Front-end code edit data:
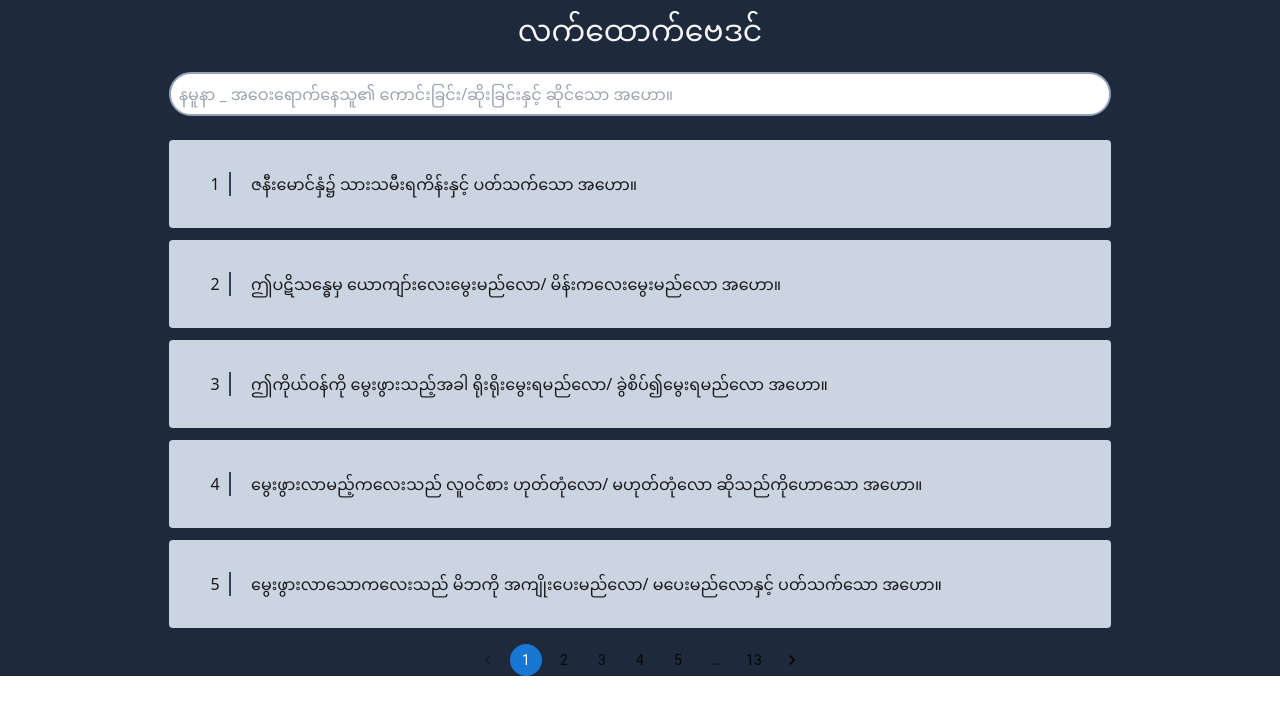
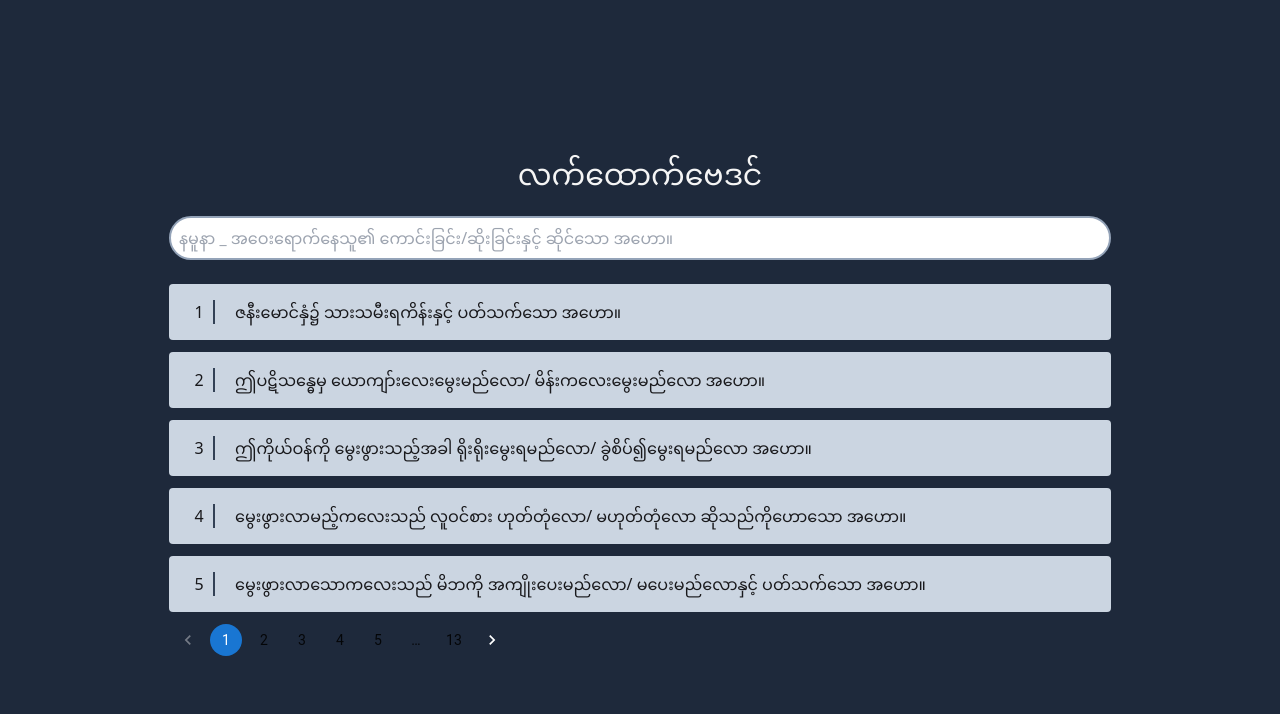
Before and after one commit to Amoz19/BayDinApp, a React (Vite) app: page / in a window 1280 px wide. Shown: the top 714 px of the page. Built offline with nearby package versions, Linux system fonts and the light colour scheme.

Commit message:
fixes #1 : going back the previous page

```diff
--- a/src/components/PickRandomNumber.tsx
+++ b/src/components/PickRandomNumber.tsx
@@ -28,7 +28,7 @@ const PickRandomNumber = () => {
 
   return (
     <div className="h-screen flex flex-col items-center justify-center bg-slate-900 px-5">
-      <h1 className="bg-slate-700 text-white p-2 rounded text-center">မေးခွန်း - {questionName}</h1>
+      <h1 className="bg-slate-700 text-white p-5 rounded text-center font-bold">မေးခွန်း - {questionName}</h1>
       <div className="grid grid-cols-9 lg:w-3/6  bg-slate-800 text-white mb-3">
         {randomNumbers.map((randomNumber, index) => (
           <button
--- a/src/components/QuestionsPage.tsx
+++ b/src/components/QuestionsPage.tsx
@@ -50,7 +50,7 @@ const QuestionPage = () => {
 
 
     return (
-        <div className='bg-slate-800 flex flex-col justify-center items-center px-3'>
+        <div className='h-screen  bg-slate-800 flex flex-col justify-center items-center px-3 relative'>
             <h1 className='text-3xl my-3 text-white'>လက်ထောက်ဗေဒင်</h1>
             <div className='md:w-3/4 mx-2 md:mx-auto ' >
                 <input
@@ -63,7 +63,7 @@ const QuestionPage = () => {
                 {currentBlogs.map(question => (
                     <div key={question.questionNo}
                         onClick={() => handleClick(question.questionName, question.questionNo)}
-                        className='my-3 w-full p-4 lg:p-8 m-auto rounded grid lg:grid-cols-latop bg-slate-300 text-zinc-900'
+                        className='my-3 w-full p-4 m-auto rounded grid lg:grid-cols-latop bg-slate-300 text-zinc-900'
                     >
                         <button className='border-b-2 lg:border-b-0 lg:border-r-2 border-slate-700 flex justify-center'>{question.questionNo}</button>
                         <button className='text-center lg:px-5 lg:text-left'>{question.questionName}</button>
@@ -75,7 +75,7 @@ const QuestionPage = () => {
                     page={currentPage}
                     onChange={handlePageChange}
                     color='primary'
-                    className=" grid place-items-center mt-4"
+                    className=""
                 />
             </div>
         </div>
--- a/src/components/ResultPage.tsx
+++ b/src/components/ResultPage.tsx
@@ -8,9 +8,9 @@ const ResultPage = () => {
     return (
         <div className="h-screen flex flex-col justify-center items-center bg-slate-900 px-5">
 
-            <p className="bg-white rounded-md text-center py-3 px-1">အဖြေ - {answer}</p>
+            <p className="bg-white text-black rounded-md text-center py-3 px-1">အဖြေ - {answer}</p>
             <button
-                onClick={() => navigate('/')}
+                onClick={() => navigate(-1)}
                 className="bg-red-900 text-white py-1 px-3 rounded-3xl mt-5"
             >ပြန်မေးမည်</button>
         </div>
--- a/src/index.css
+++ b/src/index.css
@@ -2,6 +2,6 @@
 @tailwind components;
 @tailwind utilities;
 
-body {
-  background-color: "#1e293b";
+* {
+  color: white;
 }
```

**TASK GOAL:**
Each entry above is to be duplicated exactly, and its pictures omitted.

**EXERCISE SOLUTION:**
Before and after one commit to Amoz19/BayDinApp, a React (Vite) app: page / in a window 1280 px wide. Shown: the top 714 px of the page. Built offline with nearby package versions, Linux system fonts and the light colour scheme.

Commit message:
fixes #1 : going back the previous page

```diff
--- a/src/components/PickRandomNumber.tsx
+++ b/src/components/PickRandomNumber.tsx
@@ -28,7 +28,7 @@ const PickRandomNumber = () => {
 
   return (
     <div className="h-screen flex flex-col items-center justify-center bg-slate-900 px-5">
-      <h1 className="bg-slate-700 text-white p-2 rounded text-center">မေးခွန်း - {questionName}</h1>
+      <h1 className="bg-slate-700 text-white p-5 rounded text-center font-bold">မေးခွန်း - {questionName}</h1>
       <div className="grid grid-cols-9 lg:w-3/6  bg-slate-800 text-white mb-3">
         {randomNumbers.map((randomNumber, index) => (
           <button
--- a/src/components/QuestionsPage.tsx
+++ b/src/components/QuestionsPage.tsx
@@ -50,7 +50,7 @@ const QuestionPage = () => {
 
 
     return (
-        <div className='bg-slate-800 flex flex-col justify-center items-center px-3'>
+        <div className='h-screen  bg-slate-800 flex flex-col justify-center items-center px-3 relative'>
             <h1 className='text-3xl my-3 text-white'>လက်ထောက်ဗေဒင်</h1>
             <div className='md:w-3/4 mx-2 md:mx-auto ' >
                 <input
@@ -63,7 +63,7 @@ const QuestionPage = () => {
                 {currentBlogs.map(question => (
                     <div key={question.questionNo}
                         onClick={() => handleClick(question.questionName, question.questionNo)}
-                        className='my-3 w-full p-4 lg:p-8 m-auto rounded grid lg:grid-cols-latop bg-slate-300 text-zinc-900'
+                        className='my-3 w-full p-4 m-auto rounded grid lg:grid-cols-latop bg-slate-300 text-zinc-900'
                     >
                         <button className='border-b-2 lg:border-b-0 lg:border-r-2 border-slate-700 flex justify-center'>{question.questionNo}</button>
                         <button className='text-center lg:px-5 lg:text-left'>{question.questionName}</button>
@@ -75,7 +75,7 @@ const QuestionPage = () => {
                     page={currentPage}
                     onChange={handlePageChange}
                     color='primary'
-                    className=" grid place-items-center mt-4"
+                    className=""
                 />
             </div>
         </div>
--- a/src/components/ResultPage.tsx
+++ b/src/components/ResultPage.tsx
@@ -8,9 +8,9 @@ const ResultPage = () => {
     return (
         <div className="h-screen flex flex-col justify-center items-center bg-slate-900 px-5">
 
-            <p className="bg-white rounded-md text-center py-3 px-1">အဖြေ - {answer}</p>
+            <p className="bg-white text-black rounded-md text-center py-3 px-1">အဖြေ - {answer}</p>
             <button
-                onClick={() => navigate('/')}
+                onClick={() => navigate(-1)}
                 className="bg-red-900 text-white py-1 px-3 rounded-3xl mt-5"
             >ပြန်မေးမည်</button>
         </div>
--- a/src/index.css
+++ b/src/index.css
@@ -2,6 +2,6 @@
 @tailwind components;
 @tailwind utilities;
 
-body {
-  background-color: "#1e293b";
+* {
+  color: white;
 }
```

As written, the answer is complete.